** Opening Input data block **

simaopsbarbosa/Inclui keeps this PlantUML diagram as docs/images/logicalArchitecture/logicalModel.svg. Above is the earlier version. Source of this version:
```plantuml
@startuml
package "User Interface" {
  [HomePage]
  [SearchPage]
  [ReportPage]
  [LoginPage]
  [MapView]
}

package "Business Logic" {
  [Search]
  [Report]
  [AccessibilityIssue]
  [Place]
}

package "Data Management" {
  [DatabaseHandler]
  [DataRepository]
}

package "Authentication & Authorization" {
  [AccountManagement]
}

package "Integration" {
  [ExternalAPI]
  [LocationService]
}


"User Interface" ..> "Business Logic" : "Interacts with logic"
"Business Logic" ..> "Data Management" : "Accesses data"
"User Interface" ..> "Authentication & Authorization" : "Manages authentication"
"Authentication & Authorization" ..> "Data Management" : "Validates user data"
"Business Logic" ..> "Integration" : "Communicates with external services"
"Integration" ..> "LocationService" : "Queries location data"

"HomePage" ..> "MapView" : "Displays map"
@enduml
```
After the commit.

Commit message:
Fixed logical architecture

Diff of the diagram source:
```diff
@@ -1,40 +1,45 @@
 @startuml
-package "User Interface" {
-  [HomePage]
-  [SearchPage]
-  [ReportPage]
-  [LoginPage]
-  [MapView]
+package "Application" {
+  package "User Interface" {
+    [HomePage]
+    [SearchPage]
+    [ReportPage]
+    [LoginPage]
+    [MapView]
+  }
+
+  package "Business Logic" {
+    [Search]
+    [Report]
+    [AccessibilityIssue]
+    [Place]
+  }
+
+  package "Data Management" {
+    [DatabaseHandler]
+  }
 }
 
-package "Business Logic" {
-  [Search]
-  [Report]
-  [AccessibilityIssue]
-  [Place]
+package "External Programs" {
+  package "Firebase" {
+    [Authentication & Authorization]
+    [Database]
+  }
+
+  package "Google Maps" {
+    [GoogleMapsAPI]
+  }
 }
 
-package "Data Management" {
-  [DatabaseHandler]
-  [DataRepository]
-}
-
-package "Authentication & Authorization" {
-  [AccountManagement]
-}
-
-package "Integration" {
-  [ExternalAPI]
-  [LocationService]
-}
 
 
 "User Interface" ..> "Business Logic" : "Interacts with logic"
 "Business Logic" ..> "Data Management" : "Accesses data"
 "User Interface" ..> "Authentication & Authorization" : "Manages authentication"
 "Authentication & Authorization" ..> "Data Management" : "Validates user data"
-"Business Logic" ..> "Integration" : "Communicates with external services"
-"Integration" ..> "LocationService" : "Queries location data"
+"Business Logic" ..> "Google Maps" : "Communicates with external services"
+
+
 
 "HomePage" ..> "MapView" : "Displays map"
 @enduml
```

** Closing Input data block **
** Opening Input data block **

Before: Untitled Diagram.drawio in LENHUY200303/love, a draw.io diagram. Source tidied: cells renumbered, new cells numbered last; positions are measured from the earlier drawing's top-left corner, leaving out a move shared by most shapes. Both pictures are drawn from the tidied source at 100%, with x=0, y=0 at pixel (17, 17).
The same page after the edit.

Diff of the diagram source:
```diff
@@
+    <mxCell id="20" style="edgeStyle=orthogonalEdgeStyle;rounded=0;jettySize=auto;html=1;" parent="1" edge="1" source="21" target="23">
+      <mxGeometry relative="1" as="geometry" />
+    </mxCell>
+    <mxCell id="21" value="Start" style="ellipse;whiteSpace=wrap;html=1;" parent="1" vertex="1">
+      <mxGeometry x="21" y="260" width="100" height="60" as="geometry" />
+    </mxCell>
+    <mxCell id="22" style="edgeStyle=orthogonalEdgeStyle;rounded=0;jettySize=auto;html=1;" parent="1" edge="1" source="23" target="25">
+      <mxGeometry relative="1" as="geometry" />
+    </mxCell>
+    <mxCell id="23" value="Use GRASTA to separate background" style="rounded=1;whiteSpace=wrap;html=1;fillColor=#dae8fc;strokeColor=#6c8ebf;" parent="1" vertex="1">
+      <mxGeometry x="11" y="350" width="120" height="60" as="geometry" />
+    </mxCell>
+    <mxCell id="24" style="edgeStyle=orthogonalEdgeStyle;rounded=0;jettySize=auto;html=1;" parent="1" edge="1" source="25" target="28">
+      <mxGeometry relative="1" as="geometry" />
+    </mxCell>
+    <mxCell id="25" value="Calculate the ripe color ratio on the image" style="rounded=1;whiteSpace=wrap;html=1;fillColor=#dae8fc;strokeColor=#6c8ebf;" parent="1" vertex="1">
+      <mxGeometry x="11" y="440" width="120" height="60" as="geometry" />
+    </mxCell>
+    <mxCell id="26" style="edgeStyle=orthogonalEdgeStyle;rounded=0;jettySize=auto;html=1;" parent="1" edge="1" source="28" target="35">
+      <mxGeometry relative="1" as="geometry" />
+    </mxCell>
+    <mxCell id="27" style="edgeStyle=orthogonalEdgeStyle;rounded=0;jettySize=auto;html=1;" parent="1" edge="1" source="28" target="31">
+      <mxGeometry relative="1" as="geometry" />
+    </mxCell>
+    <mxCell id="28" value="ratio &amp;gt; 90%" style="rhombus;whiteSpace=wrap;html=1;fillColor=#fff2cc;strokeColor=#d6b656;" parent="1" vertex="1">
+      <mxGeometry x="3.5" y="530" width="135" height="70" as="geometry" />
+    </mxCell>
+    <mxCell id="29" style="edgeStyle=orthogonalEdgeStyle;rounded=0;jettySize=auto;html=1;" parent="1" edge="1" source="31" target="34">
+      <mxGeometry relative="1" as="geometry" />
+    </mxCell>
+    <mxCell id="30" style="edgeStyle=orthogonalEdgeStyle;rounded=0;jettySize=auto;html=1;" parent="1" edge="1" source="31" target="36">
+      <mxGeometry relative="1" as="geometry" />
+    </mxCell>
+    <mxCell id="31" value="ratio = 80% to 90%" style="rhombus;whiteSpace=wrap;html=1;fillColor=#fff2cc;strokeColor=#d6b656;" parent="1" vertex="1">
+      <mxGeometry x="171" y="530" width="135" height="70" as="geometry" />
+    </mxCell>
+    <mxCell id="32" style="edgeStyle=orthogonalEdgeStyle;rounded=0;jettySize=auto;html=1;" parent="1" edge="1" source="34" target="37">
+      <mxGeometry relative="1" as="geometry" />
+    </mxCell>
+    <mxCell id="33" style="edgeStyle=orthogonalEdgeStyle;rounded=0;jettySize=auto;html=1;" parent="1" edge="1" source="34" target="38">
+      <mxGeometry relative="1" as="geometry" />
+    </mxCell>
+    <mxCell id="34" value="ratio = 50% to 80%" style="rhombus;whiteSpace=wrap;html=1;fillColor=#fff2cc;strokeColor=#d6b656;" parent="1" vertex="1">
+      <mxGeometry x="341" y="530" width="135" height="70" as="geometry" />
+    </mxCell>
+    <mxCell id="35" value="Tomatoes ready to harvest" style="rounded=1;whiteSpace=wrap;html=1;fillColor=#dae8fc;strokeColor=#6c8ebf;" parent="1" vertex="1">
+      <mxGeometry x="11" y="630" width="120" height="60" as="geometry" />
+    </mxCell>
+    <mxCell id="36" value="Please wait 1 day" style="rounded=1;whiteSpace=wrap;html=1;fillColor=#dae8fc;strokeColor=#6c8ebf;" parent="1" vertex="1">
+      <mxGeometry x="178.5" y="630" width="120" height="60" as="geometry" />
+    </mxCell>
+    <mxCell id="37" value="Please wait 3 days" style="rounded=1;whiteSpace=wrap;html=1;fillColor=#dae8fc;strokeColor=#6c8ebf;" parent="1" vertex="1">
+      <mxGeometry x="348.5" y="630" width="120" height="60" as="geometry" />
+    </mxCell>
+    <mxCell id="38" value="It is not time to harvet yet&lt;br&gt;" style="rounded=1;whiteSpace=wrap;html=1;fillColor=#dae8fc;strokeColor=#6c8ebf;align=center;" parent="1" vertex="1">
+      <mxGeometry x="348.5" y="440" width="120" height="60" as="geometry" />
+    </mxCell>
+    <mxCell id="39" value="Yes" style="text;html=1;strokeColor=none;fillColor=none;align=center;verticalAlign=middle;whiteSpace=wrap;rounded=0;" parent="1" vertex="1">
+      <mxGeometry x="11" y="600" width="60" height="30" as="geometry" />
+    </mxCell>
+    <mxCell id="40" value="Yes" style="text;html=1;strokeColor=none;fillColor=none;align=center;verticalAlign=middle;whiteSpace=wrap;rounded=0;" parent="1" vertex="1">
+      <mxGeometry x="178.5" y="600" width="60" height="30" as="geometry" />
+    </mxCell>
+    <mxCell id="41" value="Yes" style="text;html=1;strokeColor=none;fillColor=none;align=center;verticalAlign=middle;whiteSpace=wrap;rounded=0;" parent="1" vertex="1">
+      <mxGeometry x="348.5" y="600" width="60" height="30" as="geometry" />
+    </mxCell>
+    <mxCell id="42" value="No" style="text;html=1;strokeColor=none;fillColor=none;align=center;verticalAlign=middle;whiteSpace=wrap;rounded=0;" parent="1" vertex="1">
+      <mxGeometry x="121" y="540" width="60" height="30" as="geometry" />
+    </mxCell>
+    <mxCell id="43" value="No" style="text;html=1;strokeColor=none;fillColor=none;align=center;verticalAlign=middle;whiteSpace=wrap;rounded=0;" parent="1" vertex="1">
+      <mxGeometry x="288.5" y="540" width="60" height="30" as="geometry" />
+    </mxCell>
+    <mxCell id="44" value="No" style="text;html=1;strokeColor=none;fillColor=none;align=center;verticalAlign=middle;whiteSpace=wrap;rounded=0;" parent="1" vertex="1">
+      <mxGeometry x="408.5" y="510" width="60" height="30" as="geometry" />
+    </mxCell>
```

** Closing Input data block **

Pull from the data each line where the string "Integration" turns up.

Result of this task:
package "Integration" {
"Business Logic" ..> "Integration" : "Communicates with external services"
"Integration" ..> "LocationService" : "Queries location data"
-package "Integration" {
-"Business Logic" ..> "Integration" : "Communicates with external services"
-"Integration" ..> "LocationService" : "Queries location data"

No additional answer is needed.